Why does it take a NASCAR pit crew only 15 seconds to change four car tires when it takes people like you and me minutes? The answer is simple SMED. Single Minute Exchange of Dies, or SMED, is a process for reducing the time it takes to do equipment changeovers. Using the principles of SMED you should be able to perform any changeover in your facility in under 10 minutes! The SMED process is simple – convert as many changeover steps as possible to “external”, meaning they are done while your equipment is still RUNNING, while simplifying and streamlining the remaining steps. SMED is broken down into the following 3 Steps: Separate Convert Streamline We found this article to be very helping in explaining the SMED process in more detail: LEAN PRODUCTION - SMED A good first step to achieve this level of SMED efficiency would be to run a kaizen event at your facility to standardize (5S) your tools and supplies. Doing this alone will help you achieve 40% to 50% greater efficiency. Once the “low hanging fruit” is gone, you can still reduce setup times another 20% by practicing more advanced SMED principles.

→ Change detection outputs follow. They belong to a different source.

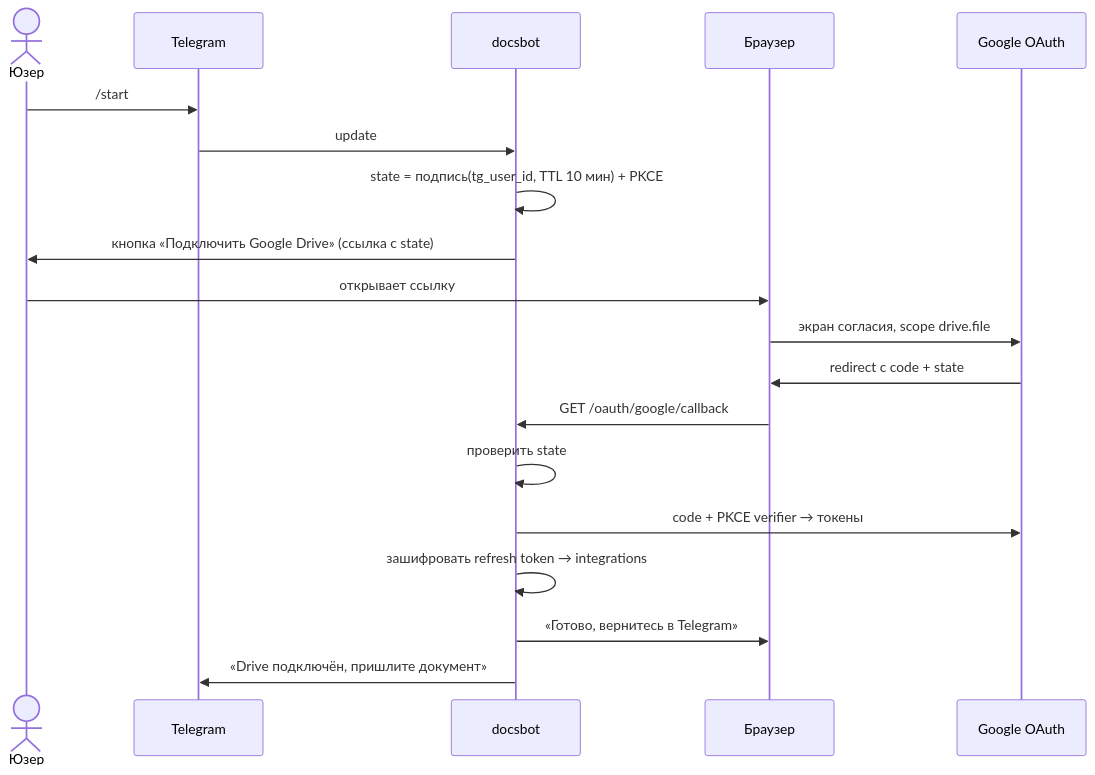
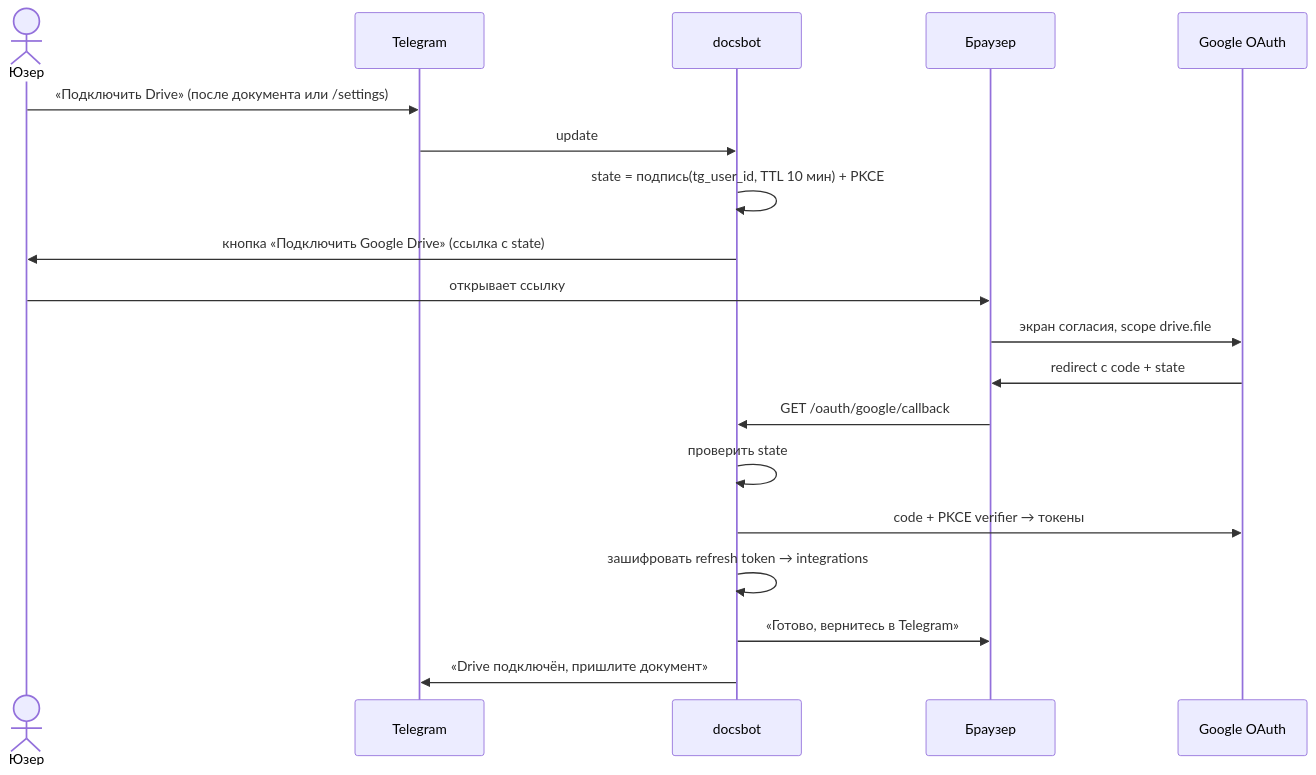
Before and after one commit to alexe0110/most-app: the second of 3 diagrams in docs/architecture.md, drawn with Mermaid. The commit also changed other lines of this file and 4 other files, not shown here.

````diff
--- a/docs/architecture.md
+++ b/docs/architecture.md
@@ -53,22 +53,22 @@
 ```mermaid
 sequenceDiagram
     actor U as Юзер
     participant T as Telegram
     participant S as docsbot
     participant B as Браузер
     participant G as Google OAuth
 
-    U->>T: /start
+    U->>T: «Подключить Drive» (после документа или /settings)
     T->>S: update
     S->>S: state = подпись(tg_user_id, TTL 10 мин) + PKCE
     S->>U: кнопка «Подключить Google Drive» (ссылка с state)
     U->>B: открывает ссылку
     B->>G: экран согласия, scope drive.file
     G->>B: redirect с code + state
     B->>S: GET /oauth/google/callback
     S->>S: проверить state
     S->>G: code + PKCE verifier → токены
     S->>S: зашифровать refresh token → integrations
     S->>B: «Готово, вернитесь в Telegram»
     S->>T: «Drive подключён, пришлите документ»
 ```
````
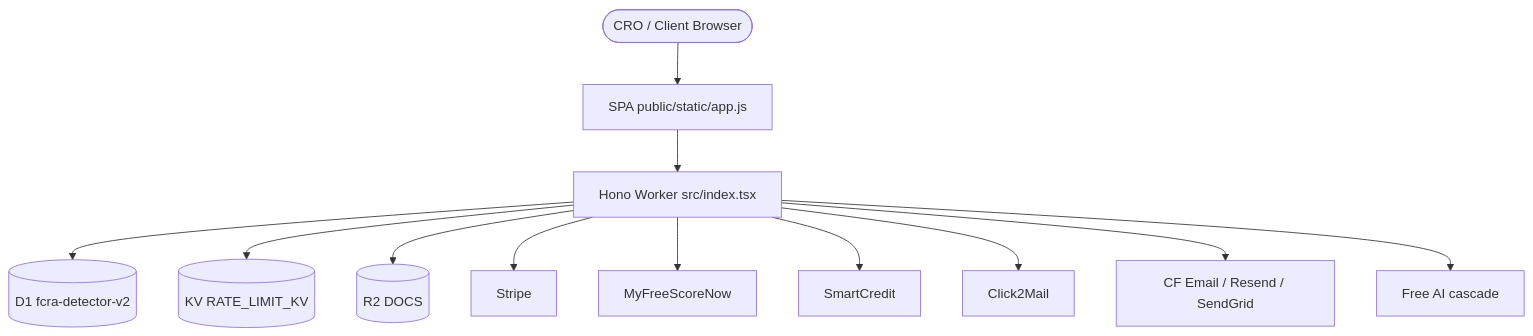
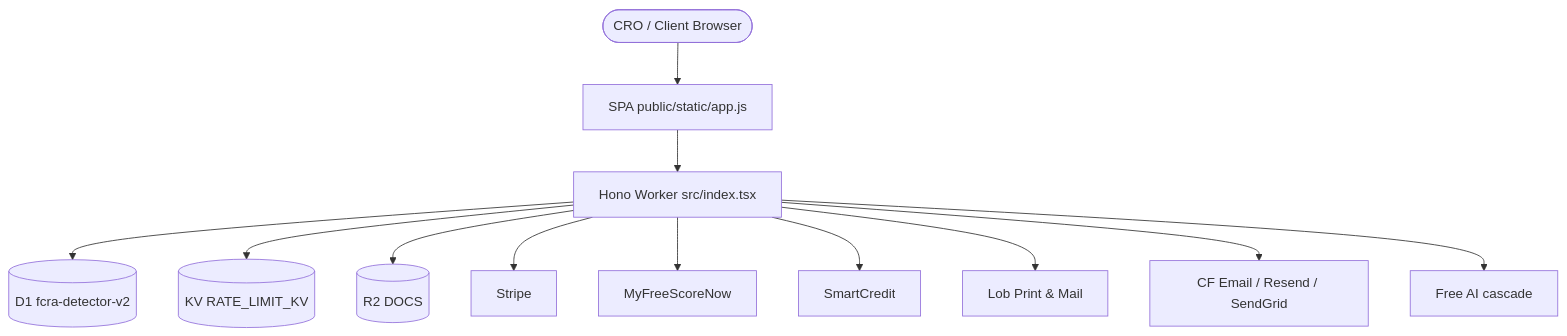
One commit to rjbizsolution23-wq/smart-FCRA changed the diagram in docs/ARCHITECTURE.md. Above: the diagram before and after it, drawn with Mermaid. The commit also changed other lines of this file and 14 other files, not shown here.

````diff
--- a/docs/ARCHITECTURE.md
+++ b/docs/ARCHITECTURE.md
@@ -12,14 +12,14 @@
 ```mermaid
 graph TD
     User([CRO / Client Browser]) --> SPA[SPA public/static/app.js]
     SPA --> Worker[Hono Worker src/index.tsx]
     Worker --> D1[(D1 fcra-detector-v2)]
     Worker --> KV[(KV RATE_LIMIT_KV)]
     Worker --> R2[(R2 DOCS)]
     Worker --> Stripe[Stripe]
     Worker --> MFSN[MyFreeScoreNow]
     Worker --> SC[SmartCredit]
-    Worker --> C2M[Click2Mail]
+    Worker --> Lob[Lob Print & Mail]
     Worker --> Email[CF Email / Resend / SendGrid]
     Worker --> AI[Free AI cascade]
 ```
````
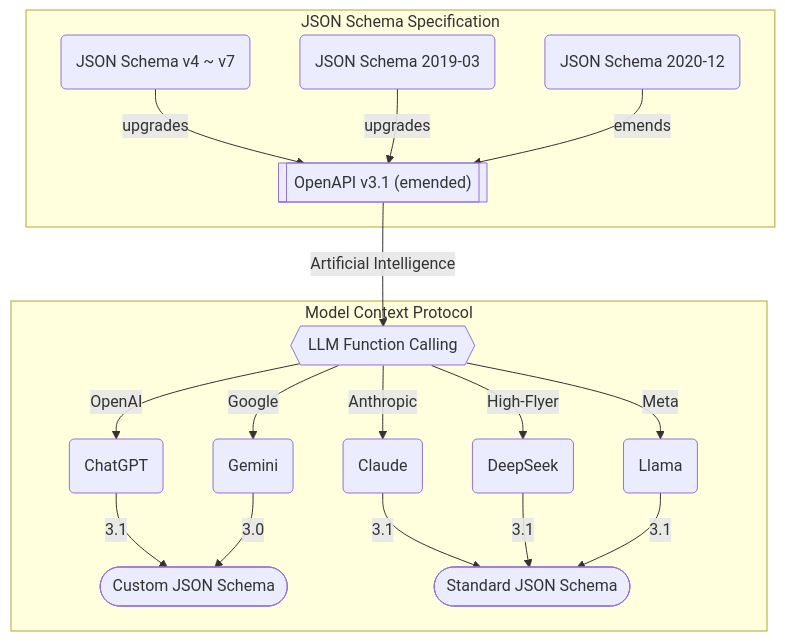
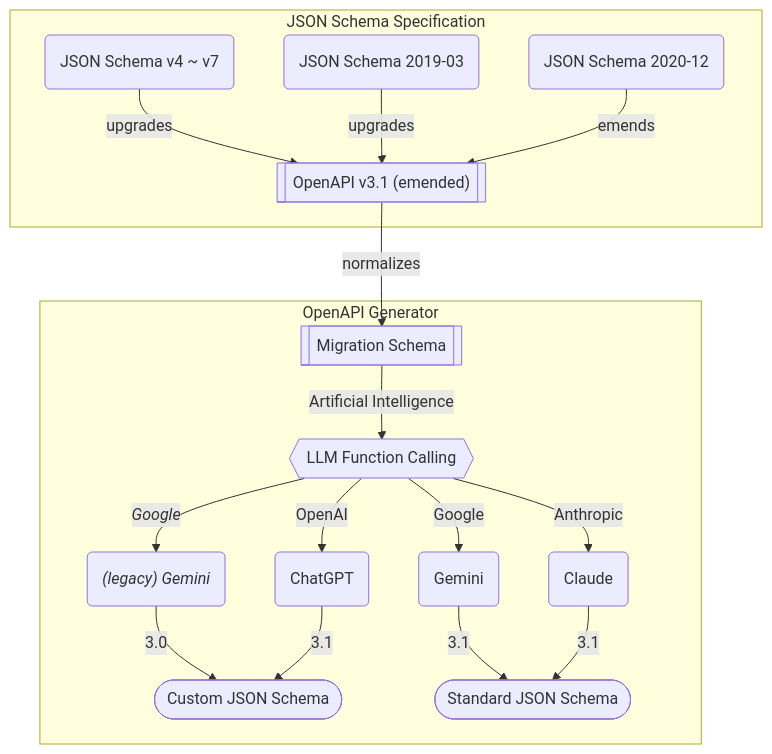
Before and after one commit to samchon/openapi: the fourth of 4 diagrams in README.md, drawn with Mermaid. The commit also changed other lines of this file and 114 other files, not shown here.

First line of the commit message:
Remake `IGeminiSchema` by schema model change. (#209)

````diff
--- a/README.md
+++ b/README.md
@@ -597,21 +343,20 @@
 ```mermaid
 flowchart
   subgraph "JSON Schema Specification"
     schemav4("JSON Schema v4 ~ v7") --upgrades--> emended[["OpenAPI v3.1 (emended)"]]
     schema2910("JSON Schema 2019-03") --upgrades--> emended
     schema2020("JSON Schema 2020-12") --emends--> emended
   end
-  subgraph "Model Context Protocol"
-    emended --"Artificial Intelligence"--> lfc{{"LLM Function Calling"}}
+  subgraph "OpenAPI Generator"
+    emended --normalizes--> migration[["Migration Schema"]]
+    migration --"Artificial Intelligence"--> lfc{{"LLM Function Calling"}}
     lfc --"OpenAI"--> chatgpt("ChatGPT")
     lfc --"Google"--> gemini("Gemini")
     lfc --"Anthropic"--> claude("Claude")
-    lfc --"High-Flyer"--> deepseek("DeepSeek")
-    lfc --"Meta"--> llama("Llama")
-    chatgpt --"3.1"--> custom(["Custom JSON Schema"])
-    gemini --"3.0"--> custom(["Custom JSON Schema"])
-    claude --"3.1"--> standard(["Standard JSON Schema"])
-    deepseek --"3.1"--> standard
-    llama --"3.1"--> standard
+    lfc --"<i>Google</i>" --> legacy_gemini("<i> (legacy) Gemini</i>")
+    legacy_gemini --"3.0" --> custom(["Custom JSON Schema"])
+    chatgpt --"3.1"--> custom
+    gemini --"3.1"--> standard(["Standard JSON Schema"])
+    claude --"3.1"--> standard
   end
 ```
````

The secret to closing any sale is to reduce uncertainty in the buyer and replace it with confidence in YOU, your PRODUCT/SERVICE, and your COMPANY. Step 1 – Confidence in YOU Someone buying from you wants to be able to fundamentally connect with you on a human level and feel confident that you’re an expert in what you’re selling If you’re selling paperclips, be an expert in paperclips If you’re selling design and engineering related services, be an expert in design and engineering related services Focus on addressing the problem, not the solution….MEANING you already know you have the solution, connect with the buyer by being an expert with the problem he/she is facing. Prove that you know the problem and all aspects of the problem like the back of your hand. Step 2- Confidence in the PRODUCT/SERVICE you are selling Someone buying from you needs to trust the product/service you are selling will solve their problem. It’s your responsibility to deliver a solution and the benefits associated with it. Basically you need to “Hit a Homerun” communicating this message. Tip – Use Success Stories: Share with the potential buyer examples of your product/service solving problems and delivering value for